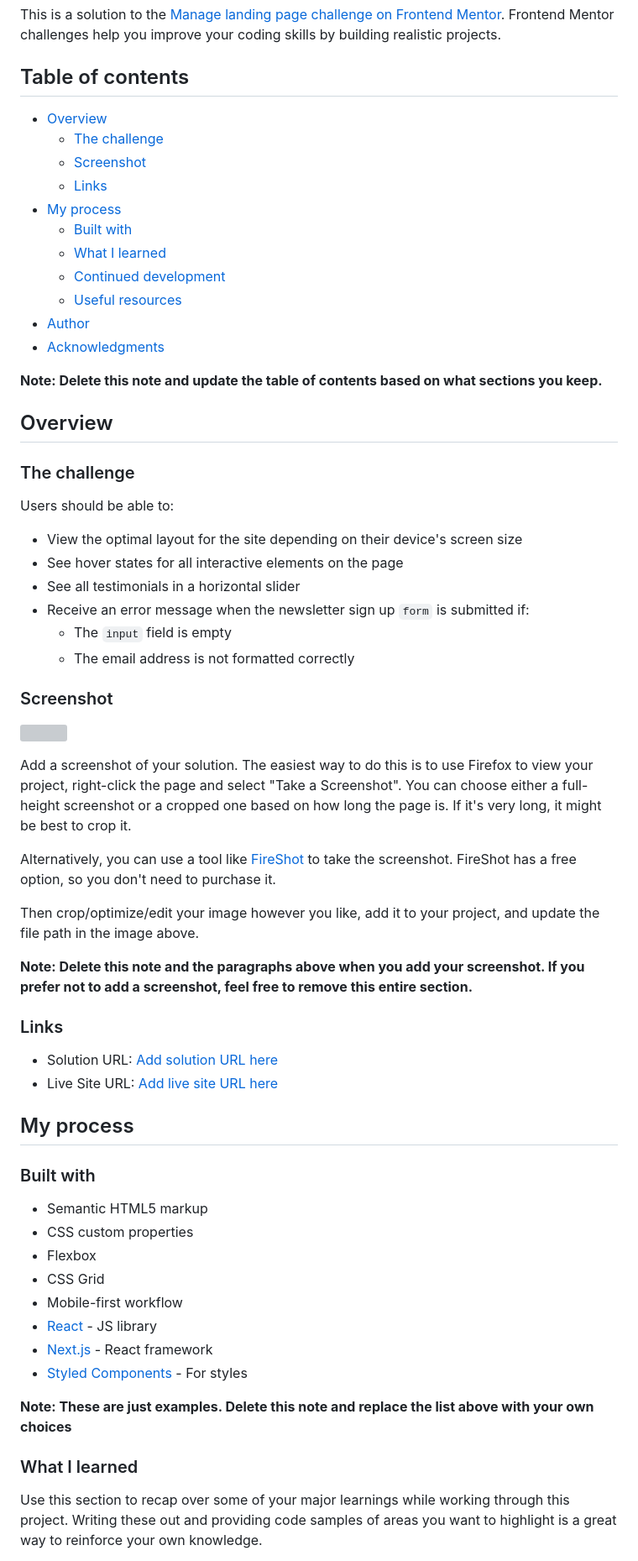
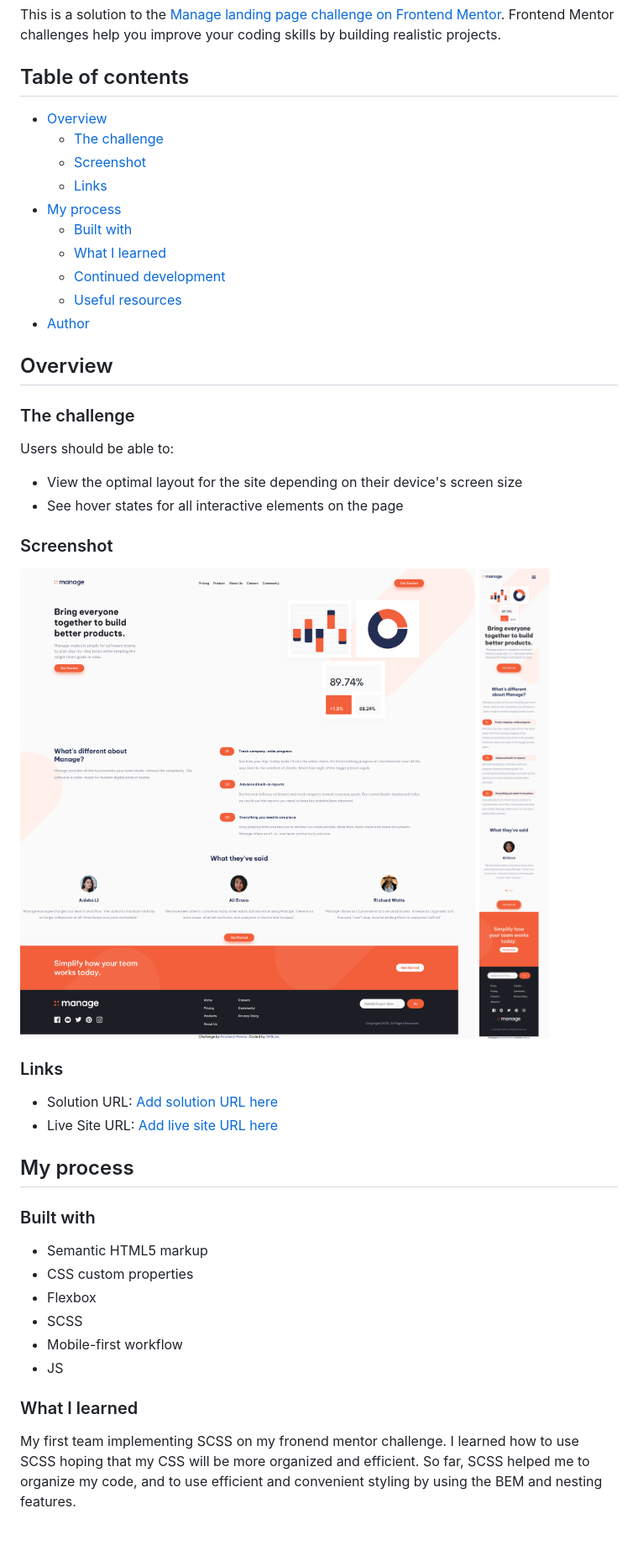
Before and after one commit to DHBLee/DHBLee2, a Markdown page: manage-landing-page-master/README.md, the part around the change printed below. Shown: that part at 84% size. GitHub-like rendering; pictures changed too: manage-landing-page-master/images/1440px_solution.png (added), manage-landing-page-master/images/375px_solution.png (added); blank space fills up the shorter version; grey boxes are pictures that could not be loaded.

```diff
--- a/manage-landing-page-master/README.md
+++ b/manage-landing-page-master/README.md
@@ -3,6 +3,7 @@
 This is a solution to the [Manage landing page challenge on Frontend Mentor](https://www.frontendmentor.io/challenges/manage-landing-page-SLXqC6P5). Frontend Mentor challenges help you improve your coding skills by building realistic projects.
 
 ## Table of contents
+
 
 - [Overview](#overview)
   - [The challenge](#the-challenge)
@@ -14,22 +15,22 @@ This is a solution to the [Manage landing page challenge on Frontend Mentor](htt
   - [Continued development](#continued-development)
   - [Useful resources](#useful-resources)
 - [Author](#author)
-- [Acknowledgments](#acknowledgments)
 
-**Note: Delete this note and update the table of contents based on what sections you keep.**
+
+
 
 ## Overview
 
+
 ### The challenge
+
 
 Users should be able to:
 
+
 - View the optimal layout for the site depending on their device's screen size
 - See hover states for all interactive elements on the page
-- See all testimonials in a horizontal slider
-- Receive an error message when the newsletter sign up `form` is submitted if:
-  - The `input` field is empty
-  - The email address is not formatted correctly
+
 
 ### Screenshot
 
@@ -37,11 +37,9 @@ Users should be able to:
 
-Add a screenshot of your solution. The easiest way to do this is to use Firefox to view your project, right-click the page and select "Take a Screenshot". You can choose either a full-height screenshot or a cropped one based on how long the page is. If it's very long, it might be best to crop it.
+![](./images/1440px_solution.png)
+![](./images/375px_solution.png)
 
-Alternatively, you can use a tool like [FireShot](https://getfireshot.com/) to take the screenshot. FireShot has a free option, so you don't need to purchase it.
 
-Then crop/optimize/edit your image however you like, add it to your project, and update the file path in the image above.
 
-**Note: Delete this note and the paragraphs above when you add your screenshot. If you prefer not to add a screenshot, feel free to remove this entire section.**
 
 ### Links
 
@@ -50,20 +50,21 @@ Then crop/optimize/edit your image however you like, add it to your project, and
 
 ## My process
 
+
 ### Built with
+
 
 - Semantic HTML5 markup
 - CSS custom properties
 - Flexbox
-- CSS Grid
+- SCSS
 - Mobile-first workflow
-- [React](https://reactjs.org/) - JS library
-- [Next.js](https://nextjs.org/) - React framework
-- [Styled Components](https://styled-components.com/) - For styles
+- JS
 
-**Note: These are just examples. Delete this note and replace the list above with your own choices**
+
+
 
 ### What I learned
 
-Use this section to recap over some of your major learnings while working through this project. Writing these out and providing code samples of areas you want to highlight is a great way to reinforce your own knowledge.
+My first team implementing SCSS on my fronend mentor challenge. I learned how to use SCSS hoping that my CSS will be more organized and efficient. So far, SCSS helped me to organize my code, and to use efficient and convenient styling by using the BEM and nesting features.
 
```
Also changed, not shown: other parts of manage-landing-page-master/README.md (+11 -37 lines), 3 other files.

+--

## Exercise requirements
Every line in the data above that contains the word "https" should be copied.

## Response to the task
 This is a solution to the [Manage landing page challenge on Frontend Mentor](https://www.frontendmentor.io/challenges/manage-landing-page-SLXqC6P5). Frontend Mentor challenges help you improve your coding skills by building realistic projects.
-Alternatively, you can use a tool like [FireShot](https://getfireshot.com/) to take the screenshot. FireShot has a free option, so you don't need to purchase it.
-- [React](https://reactjs.org/) - JS library
-- [Next.js](https://nextjs.org/) - React framework
-- [Styled Components](https://styled-components.com/) - For styles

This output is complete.